Up to and including 2014, fee-for-service FEHB carriers have been required to provide benefits to plan participants in Medically Underserved Areas (MUAs) who use any health provider licensed to perform specific medical services. This was a requirement of the Federal Employees Health Benefits law, which provided that a state must be designated as a Medically Underserved Area if 25 percent or more of its population lived in an area identified by the Department of Health and Human Services as a primary medical care manpower shortage area. In 2014, the states that met this definition were Alabama, Arizona, Idaho, Illinois, Louisiana, Mississippi, Missouri, Montana, New Mexico, North Dakota, Oklahoma, South Carolina, South Dakota, and Wyoming.

Now all of that is out the window. On December 17, 2014, OPM issued a direct final rule to discontinue the annual determination of the Medically Underserved Areas for the FEHB program. The reason for this abrupt change is the enactment of Section 2706(a) of the Public Health Service Act. That section states that a health insurance issuer or group health plan offering coverage can’t discriminate against any health care provider who performs covered services when acting within the scope of their license or certification under applicable state law in any area of a state. In other words, HHS’s need to evaluate and identify states who met the Medically Underserved Area designation has been superseded by a federal law covering every state. In short, from now on “a plan or issuer shall not discriminate based on a provider’s license or certification under applicable state law.”

However, “this provision does not require plans or issuers to accept all types of providers into a network … [it] also does not govern provider reimbursement rates, which may be subject to quality, performance, or market standards and considerations.”

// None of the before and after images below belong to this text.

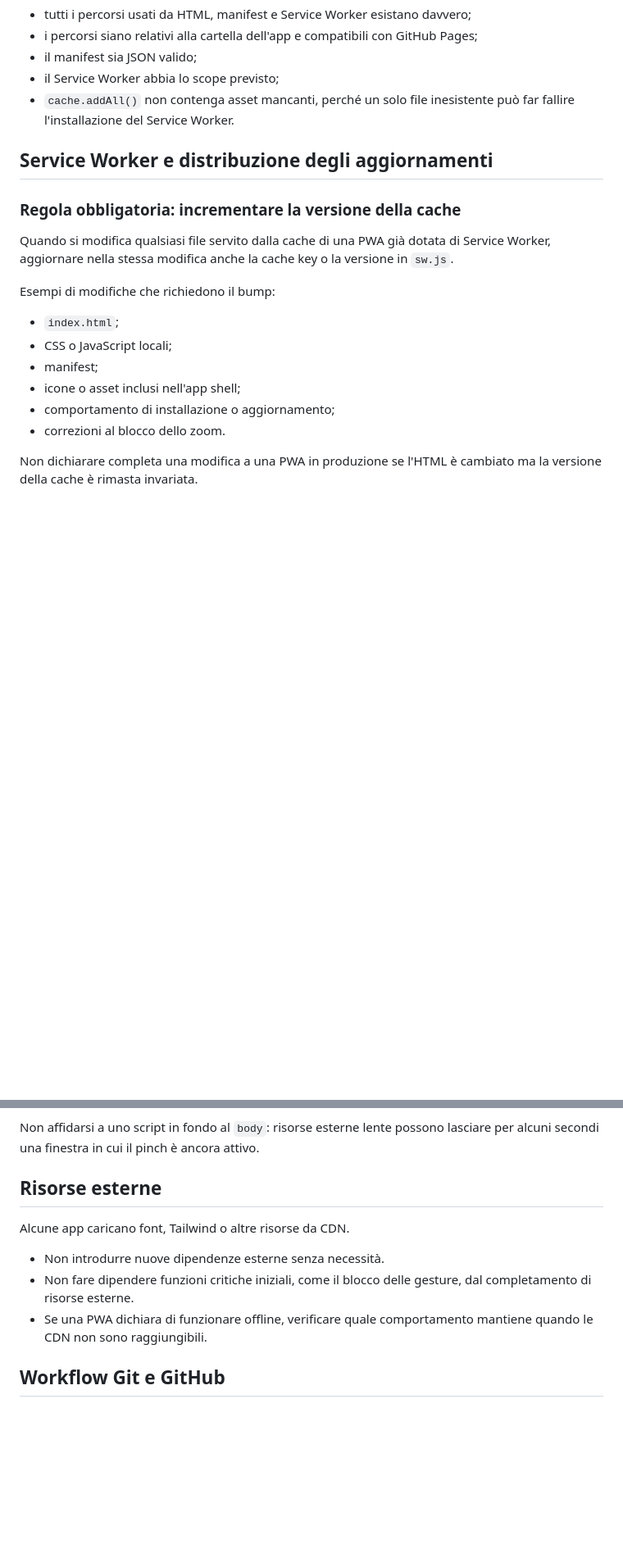
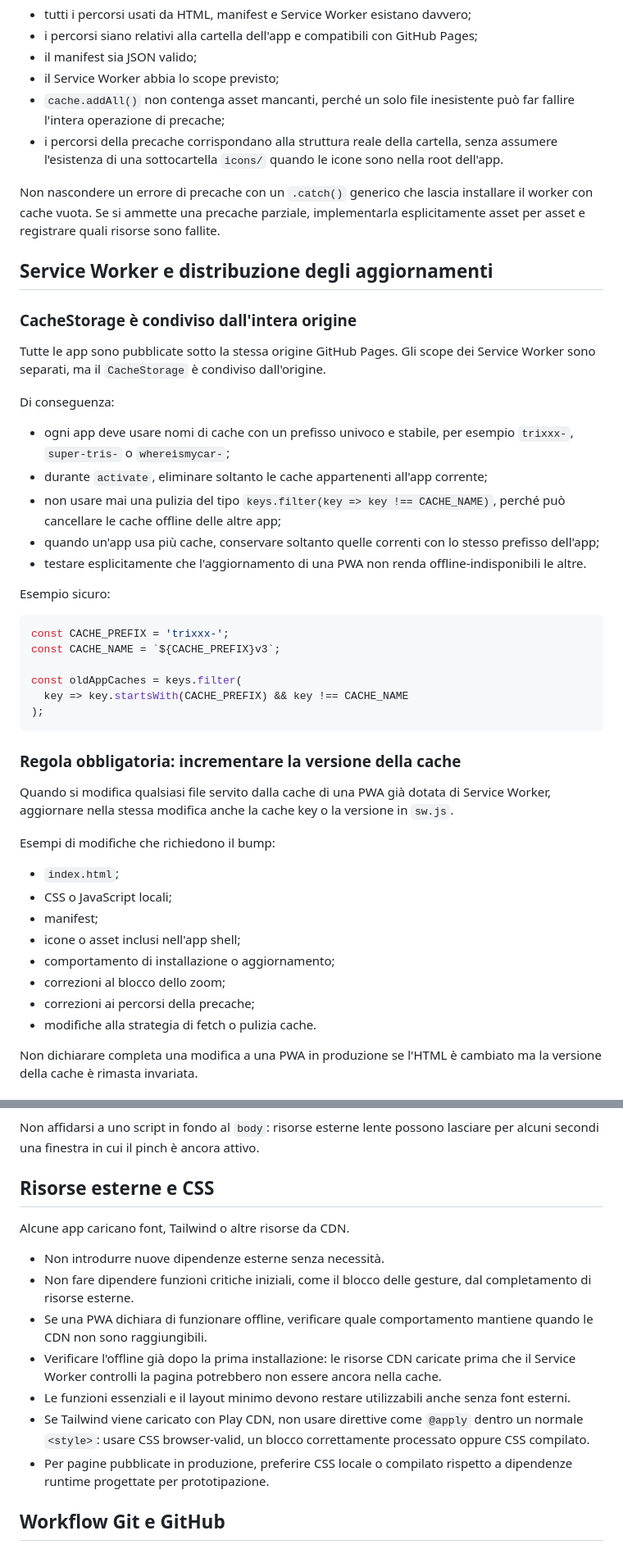
Before and after one commit to cavalierejody/tools, a Markdown page: AGENTS.md, 2 parts joined by grey strips. Shown at 82% size. Drawn GitHub-style; blank space fills up the shorter version.

Commit message:
Aggiunge lesson learned dall’audit globale

````diff
--- a/AGENTS.md
+++ b/AGENTS.md
@@ -56,9 +59,35 @@ Prima di concludere una modifica, verificare che:
 - i percorsi siano relativi alla cartella dell'app e compatibili con GitHub Pages;
 - il manifest sia JSON valido;
 - il Service Worker abbia lo scope previsto;
-- `cache.addAll()` non contenga asset mancanti, perché un solo file inesistente può far fallire l'installazione del Service Worker.
+- `cache.addAll()` non contenga asset mancanti, perché un solo file inesistente può far fallire l'intera operazione di precache;
+- i percorsi della precache corrispondano alla struttura reale della cartella, senza assumere l'esistenza di una sottocartella `icons/` quando le icone sono nella root dell'app.
+
+Non nascondere un errore di precache con un `.catch()` generico che lascia installare il worker con cache vuota. Se si ammette una precache parziale, implementarla esplicitamente asset per asset e registrare quali risorse sono fallite.
 
 ## Service Worker e distribuzione degli aggiornamenti
+
+### CacheStorage è condiviso dall'intera origine
+
+Tutte le app sono pubblicate sotto la stessa origine GitHub Pages. Gli scope dei Service Worker sono separati, ma il `CacheStorage` è condiviso dall'origine.
+
+Di conseguenza:
+
+- ogni app deve usare nomi di cache con un prefisso univoco e stabile, per esempio `trixxx-`, `super-tris-` o `whereismycar-`;
+- durante `activate`, eliminare soltanto le cache appartenenti all'app corrente;
+- non usare mai una pulizia del tipo `keys.filter(key => key !== CACHE_NAME)`, perché può cancellare le cache offline delle altre app;
+- quando un'app usa più cache, conservare soltanto quelle correnti con lo stesso prefisso dell'app;
+- testare esplicitamente che l'aggiornamento di una PWA non renda offline-indisponibili le altre.
+
+Esempio sicuro:
+
+```js
+const CACHE_PREFIX = 'trixxx-';
+const CACHE_NAME = `${CACHE_PREFIX}v3`;
+
+const oldAppCaches = keys.filter(
+  key => key.startsWith(CACHE_PREFIX) && key !== CACHE_NAME
+);
+```
 
 ### Regola obbligatoria: incrementare la versione della cache
 
@@ -71,7 +100,9 @@ Esempi di modifiche che richiedono il bump:
 - manifest;
 - icone o asset inclusi nell'app shell;
 - comportamento di installazione o aggiornamento;
-- correzioni al blocco dello zoom.
+- correzioni al blocco dello zoom;
+- correzioni ai percorsi della precache;
+- modifiche alla strategia di fetch o pulizia cache.
 
 Non dichiarare completa una modifica a una PWA in produzione se l'HTML è cambiato ma la versione della cache è rimasta invariata.
 
@@ -140,13 +189,17 @@ Per un blocco robusto fin dal primo frame:
 
 Non affidarsi a uno script in fondo al `body`: risorse esterne lente possono lasciare per alcuni secondi una finestra in cui il pinch è ancora attivo.
 
-## Risorse esterne
+## Risorse esterne e CSS
 
 Alcune app caricano font, Tailwind o altre risorse da CDN.
 
 - Non introdurre nuove dipendenze esterne senza necessità.
 - Non fare dipendere funzioni critiche iniziali, come il blocco delle gesture, dal completamento di risorse esterne.
 - Se una PWA dichiara di funzionare offline, verificare quale comportamento mantiene quando le CDN non sono raggiungibili.
+- Verificare l'offline già dopo la prima installazione: le risorse CDN caricate prima che il Service Worker controlli la pagina potrebbero non essere ancora nella cache.
+- Le funzioni essenziali e il layout minimo devono restare utilizzabili anche senza font esterni.
+- Se Tailwind viene caricato con Play CDN, non usare direttive come `@apply` dentro un normale `<style>`: usare CSS browser-valid, un blocco correttamente processato oppure CSS compilato.
+- Per pagine pubblicate in produzione, preferire CSS locale o compilato rispetto a dipendenze runtime progettate per prototipazione.
 
 ## Workflow Git e GitHub
 
````
Also changed, not shown: other parts of AGENTS.md (+44 -7 lines).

Seldom does the Congress make things easier to administer. This time it did.